This year's event begins Oct. 3.

  • Use a comma after the year when complete dates (month, date, and year) are used.

The seminar is scheduled Sept. 12, 2007, and I intend to go.

  • Use a single hyphen to link two years that represent a continuous sequence. Single hyphens, and, to, or through also may be used between years if the sequence is introduced by the words from or between. (This differs from the AP Stylebook.)

Elijah Edwards served as president from 1879 to 1881.
Charles Ingersoll served as president between 1882 and 1891.
Alston Ellis served as president from 1892-1899.
Barton Aylesworth served as president during the years 1899-1909.

  • In a span of years within the same century, the second year may be expressed without the century figures. Only use this style for sequences of years when they occur frequently and only after initial reference.

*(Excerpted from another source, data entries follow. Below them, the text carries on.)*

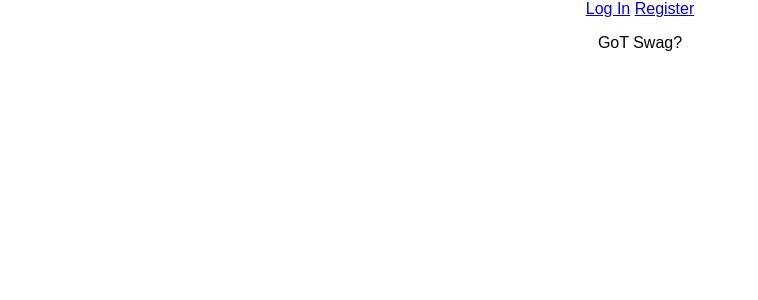
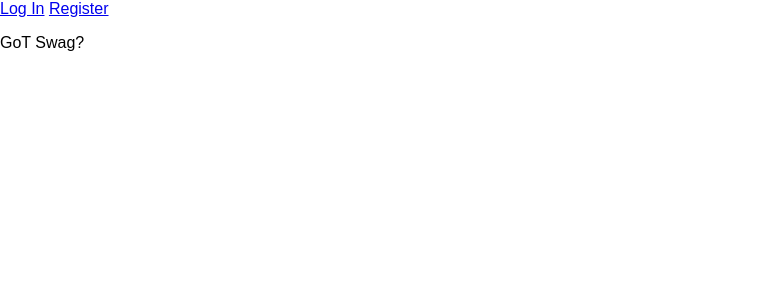
Before and after one commit to cpaul319/ProjectThree, a React (Create React App) app in the folder client/: page / in a window 1280 px wide. Shown: the top 300 px of the page, without its empty margins (0-758 px from the left). Built offline with nearby package versions, Linux system fonts and the light colour scheme.

Commit message:
log in page is not working

```diff
--- a/client/src/App.js
+++ b/client/src/App.js
@@ -1,4 +1,4 @@
-import React, { Component } from "react";
+/*import React, { Component } from "react";
 import logo from "./logo.svg";
 import "./App.css";
 import Nav from "./components/Nav";
@@ -14,4 +14,20 @@ class App extends Component {
   }
 }
 
+export default App;*/
+
+import React from "react";
+import { BrowserRouter as Router, Route } from "react-router-dom";
+import LogIn from "./pages/LogIn";
+
+function App() {
+  return (
+    <Router>
+      <div>
+        <Route exact path="/" component={LogIn} />
+      </div>
+    </Router>
+  );
+}
+
 export default App;
--- /dev/null
+++ b/client/src/pages/LogIn.js
@@ -0,0 +1,16 @@
+import React from "react";
+import { isAbsolute } from "path";
+import Nav from "../components/Nav";
+
+console.log("before Log In function is called.");
+function LogIn() {
+    return (
+        <div className="App">
+            <Nav />
+            <p>GoT Swag?</p>
+        </div>
+    );
+}
+console.log("after Log In function is called.");
+
+export default LogIn;
```
Also changed, not shown: 1 other file (tests, documents, lock files or other folders).
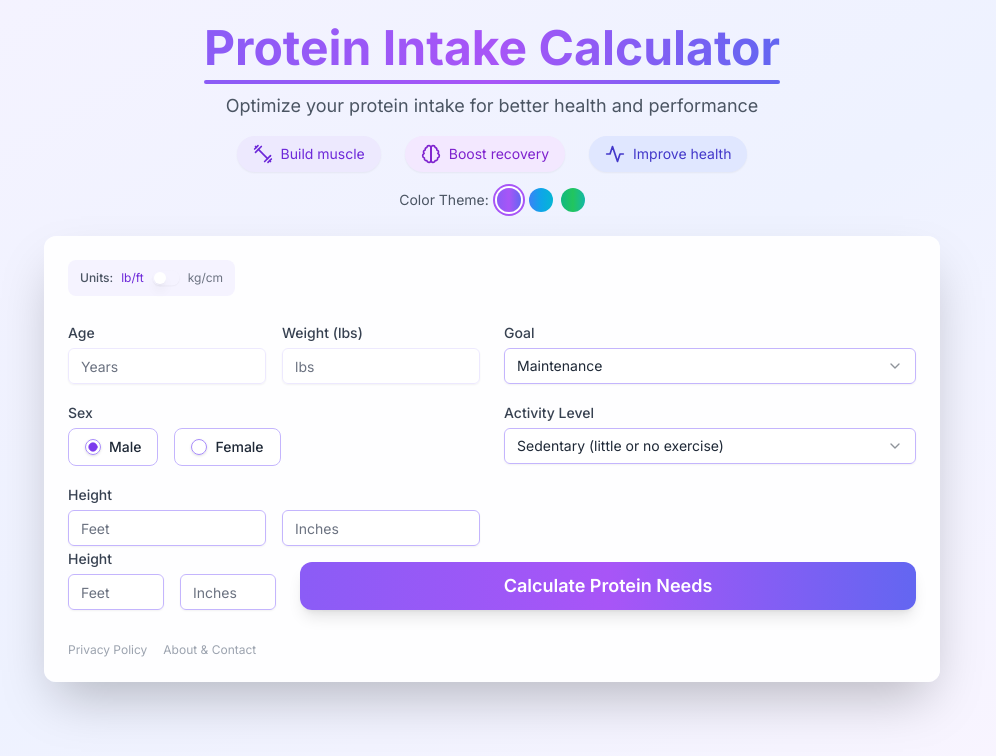
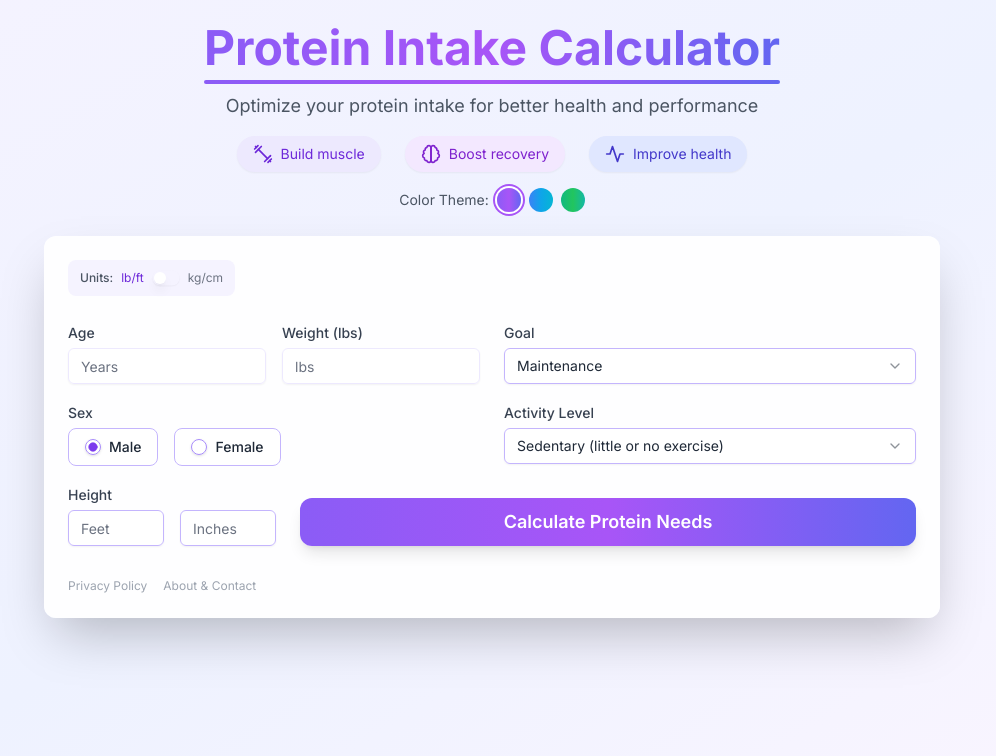
Before and after one commit to Paulsum1985/protein-calculator, a Next.js app: page / in a window 1280 px wide. Shown: the top 756 px of the page, without its empty margins (148-1144 px from the left). Built offline with nearby package versions, Linux system fonts and the light colour scheme.

Commit message:
fixing button again

```diff
--- a/src/app/page.tsx
+++ b/src/app/page.tsx
@@ -248,36 +248,6 @@ return (
         ))}
       </RadioGroup>
     </div>
-
-    <div className="group">
-      <Label className="text-sm text-gray-700 group-hover:text-violet-700 transition-colors">Height</Label>
-      {formData.units === 'imperial' ? (
-        <div className="grid grid-cols-2 gap-4 mt-1">
-          <Input
-            placeholder="Feet"
-            type="number"
-            className="bg-white/70 border-violet-300 focus:border-violet-500 focus:ring-violet-500 transition-all text-gray-800 placeholder:text-gray-500"
-            value={formData.heightFeet}
-            onChange={(e) => setFormData({...formData, heightFeet: e.target.value})}
-          />
-          <Input
-            placeholder="Inches"
-            type="number"
-            className="bg-white/70 border-violet-300 focus:border-violet-500 focus:ring-violet-500 transition-all text-gray-800 placeholder:text-gray-500"
-            value={formData.heightInches}
-            onChange={(e) => setFormData({...formData, heightInches: e.target.value})}
-          />
-        </div>
-      ) : (
-        <Input
-          placeholder="cm"
-          type="number"
-          className="mt-1 bg-white/70 border-violet-300 focus:border-violet-500 focus:ring-violet-500 transition-all text-gray-800 placeholder:text-gray-500"
-          value={formData.heightCm}
-          onChange={(e) => setFormData({...formData, heightCm: e.target.value})}
-        />
-      )}
-    </div>
   </div>
 
   {/* Right Column */}
@@ -315,8 +285,8 @@ return (
   </div>
 </div>
 
-{/* Height and Calculate Button Row */}
-<div className="flex gap-6 items-end">
+{/* Height and Calculate Button Row - Below the Grid */}
+<div className="flex gap-6 items-end mt-4">
   <div>
     <Label className="text-sm text-gray-700 group-hover:text-violet-700 transition-colors">Height</Label>
     {formData.units === 'imperial' ? (
```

In isolated cases, do not abbreviate.

This is the only reference to the period 1997-1998; thus, the reference is an isolated case.
Multiple references to the period 1997-1998 may be abbreviated as 1997-98 after the first reference.
Do not abbreviate the second year in reference to the period 1992-2002 since the centuries are not the same.

  • When citing a specific fiscal year, capitalize and include both years, Fiscal Year 2006-07, or, when space is limited, FY06-07. The form FY07 should be used only if the time span – FY06-07 – is clear in the context. (See also fiscal year.)
ZIP codes (See also addresses.)

© 2012 Colorado State University, Fort Collins, Colorado 80523 USA  |  T.O.P.S.